(SOURCE INFORMATION)

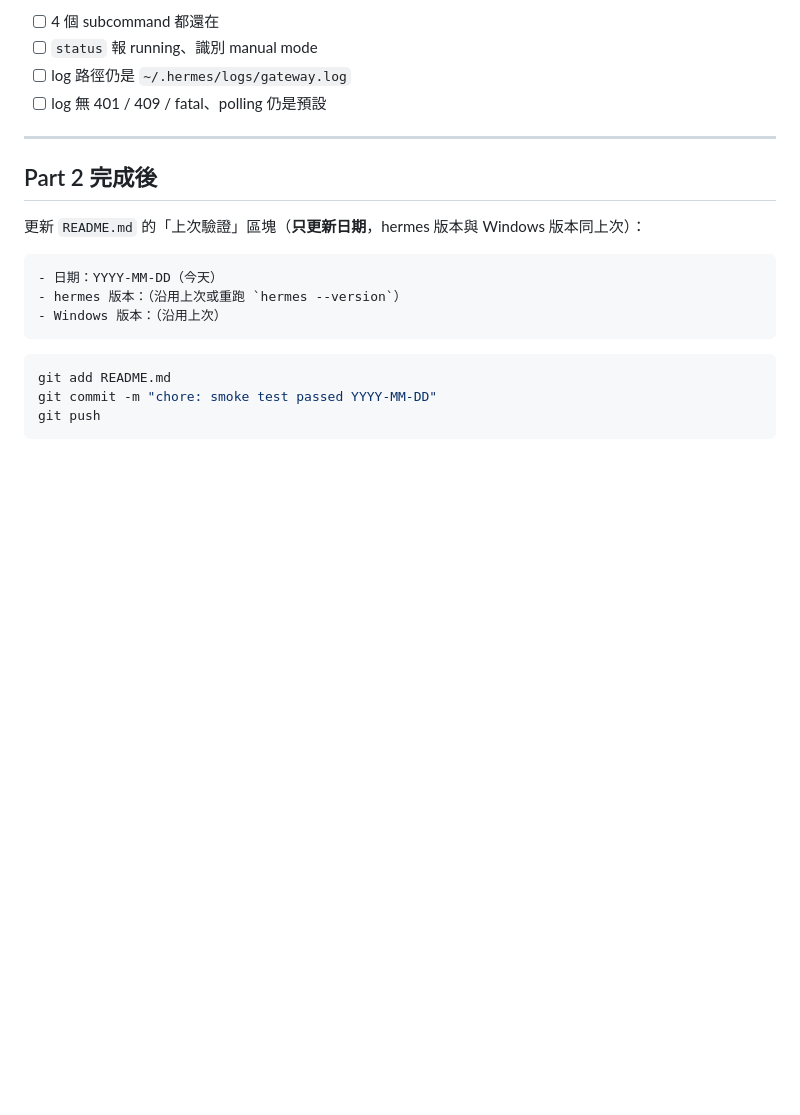
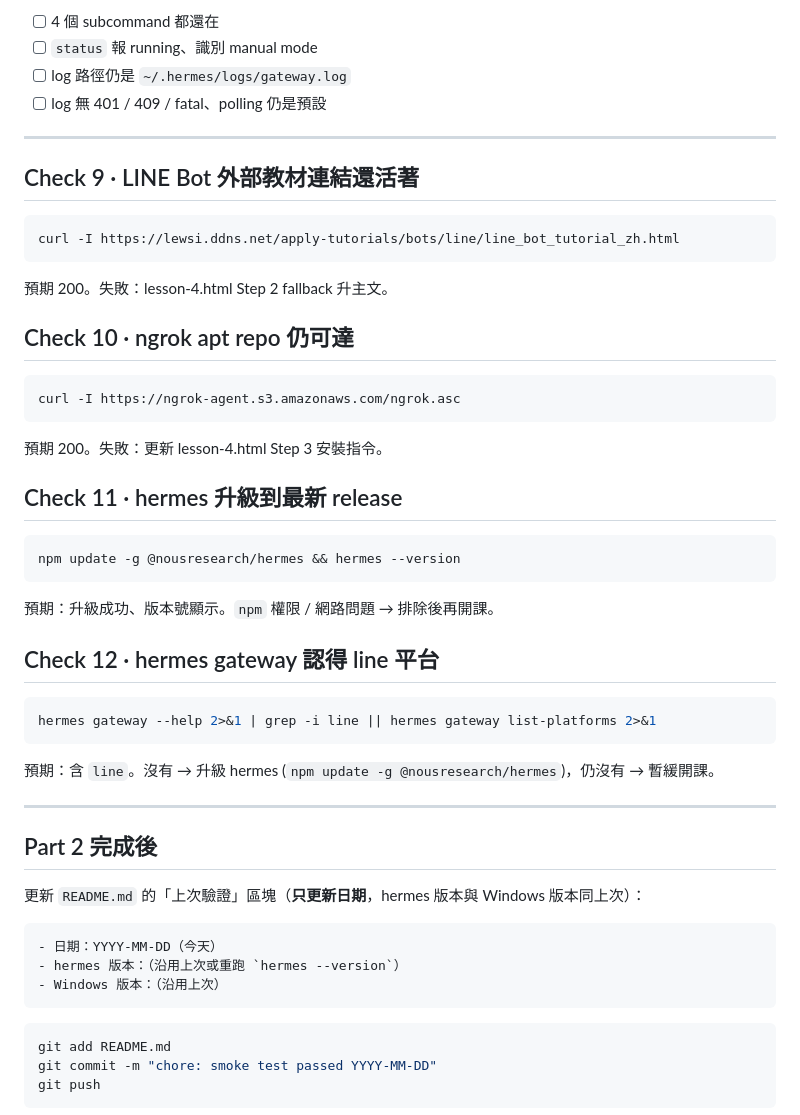
Before and after one commit to Lewsiafat/hermes-windows-course, a Markdown page: ai-runbook.md, the part around one of its changes. Drawn GitHub-style; blank space fills up the shorter version.

Commit message:
docs(runbook): add Lesson 4 stages 18-24 + smoke checks 9-12
Co-Authored-By: Claude Sonnet 4.6 <noreply@anthropic.com>

````diff
--- a/ai-runbook.md
+++ b/ai-runbook.md
@@ -685,6 +781,40 @@ hermes gateway stop
 
 ---
 
+## Check 9 · LINE Bot 外部教材連結還活著
+
+```bash
+curl -I https://lewsi.ddns.net/apply-tutorials/bots/line/line_bot_tutorial_zh.html
+```
+
+預期 200。失敗：lesson-4.html Step 2 fallback 升主文。
+
+## Check 10 · ngrok apt repo 仍可達
+
+```bash
+curl -I https://ngrok-agent.s3.amazonaws.com/ngrok.asc
+```
+
+預期 200。失敗：更新 lesson-4.html Step 3 安裝指令。
+
+## Check 11 · hermes 升級到最新 release
+
+```bash
+npm update -g @nousresearch/hermes && hermes --version
+```
+
+預期：升級成功、版本號顯示。`npm` 權限 / 網路問題 → 排除後再開課。
+
+## Check 12 · hermes gateway 認得 line 平台
+
+```bash
+hermes gateway --help 2>&1 | grep -i line || hermes gateway list-platforms 2>&1
+```
+
+預期：含 `line`。沒有 → 升級 hermes (`npm update -g @nousresearch/hermes`)，仍沒有 → 暫緩開課。
+
+---
+
 ## Part 2 完成後
 
 更新 `README.md` 的「上次驗證」區塊（**只更新日期**，hermes 版本與 Windows 版本同上次）：
````
Also changed, not shown: other parts of ai-runbook.md (+96 -0 lines).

(End SOURCE INFORMATION)

WHAT IS EXPECTED —
Looking at the entries above, copy out every line in which "runbook" occurs.

RESPONSE TO THIS TASK —
Before and after one commit to Lewsiafat/hermes-windows-course, a Markdown page: ai-runbook.md, the part around one of its changes. Drawn GitHub-style; blank space fills up the shorter version.
docs(runbook): add Lesson 4 stages 18-24 + smoke checks 9-12
--- a/ai-runbook.md
+++ b/ai-runbook.md
Also changed, not shown: other parts of ai-runbook.md (+96 -0 lines).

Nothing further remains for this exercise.